DESCRIPTION OF THE TASK: Each entry that follows must be output without any deviation.

DATA TO EXAMINE:
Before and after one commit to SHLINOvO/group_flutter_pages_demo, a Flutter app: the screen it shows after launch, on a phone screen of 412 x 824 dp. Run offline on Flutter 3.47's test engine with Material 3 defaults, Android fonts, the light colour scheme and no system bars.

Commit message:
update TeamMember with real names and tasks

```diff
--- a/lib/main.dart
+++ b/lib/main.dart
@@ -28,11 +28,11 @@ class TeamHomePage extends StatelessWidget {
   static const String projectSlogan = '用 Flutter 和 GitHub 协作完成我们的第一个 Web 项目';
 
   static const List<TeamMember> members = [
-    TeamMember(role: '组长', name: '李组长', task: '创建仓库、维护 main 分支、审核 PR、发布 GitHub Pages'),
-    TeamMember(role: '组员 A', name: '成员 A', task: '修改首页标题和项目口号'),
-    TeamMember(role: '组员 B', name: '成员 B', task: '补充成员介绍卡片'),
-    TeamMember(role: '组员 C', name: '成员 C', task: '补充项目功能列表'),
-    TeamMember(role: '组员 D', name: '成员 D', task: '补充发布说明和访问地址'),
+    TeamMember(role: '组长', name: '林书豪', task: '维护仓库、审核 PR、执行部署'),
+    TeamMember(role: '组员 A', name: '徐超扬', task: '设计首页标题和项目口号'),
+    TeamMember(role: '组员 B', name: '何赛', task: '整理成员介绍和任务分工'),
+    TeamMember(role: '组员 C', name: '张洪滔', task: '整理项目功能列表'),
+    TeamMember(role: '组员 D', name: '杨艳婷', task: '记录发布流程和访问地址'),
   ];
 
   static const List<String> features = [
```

OUTPUT FOR THIS EXERCISE:
Before and after one commit to SHLINOvO/group_flutter_pages_demo, a Flutter app: the screen it shows after launch, on a phone screen of 412 x 824 dp. Run offline on Flutter 3.47's test engine with Material 3 defaults, Android fonts, the light colour scheme and no system bars.

Commit message:
update TeamMember with real names and tasks

```diff
--- a/lib/main.dart
+++ b/lib/main.dart
@@ -28,11 +28,11 @@ class TeamHomePage extends StatelessWidget {
   static const String projectSlogan = '用 Flutter 和 GitHub 协作完成我们的第一个 Web 项目';
 
   static const List<TeamMember> members = [
-    TeamMember(role: '组长', name: '李组长', task: '创建仓库、维护 main 分支、审核 PR、发布 GitHub Pages'),
-    TeamMember(role: '组员 A', name: '成员 A', task: '修改首页标题和项目口号'),
-    TeamMember(role: '组员 B', name: '成员 B', task: '补充成员介绍卡片'),
-    TeamMember(role: '组员 C', name: '成员 C', task: '补充项目功能列表'),
-    TeamMember(role: '组员 D', name: '成员 D', task: '补充发布说明和访问地址'),
+    TeamMember(role: '组长', name: '林书豪', task: '维护仓库、审核 PR、执行部署'),
+    TeamMember(role: '组员 A', name: '徐超扬', task: '设计首页标题和项目口号'),
+    TeamMember(role: '组员 B', name: '何赛', task: '整理成员介绍和任务分工'),
+    TeamMember(role: '组员 C', name: '张洪滔', task: '整理项目功能列表'),
+    TeamMember(role: '组员 D', name: '杨艳婷', task: '记录发布流程和访问地址'),
   ];
 
   static const List<String> features = [
```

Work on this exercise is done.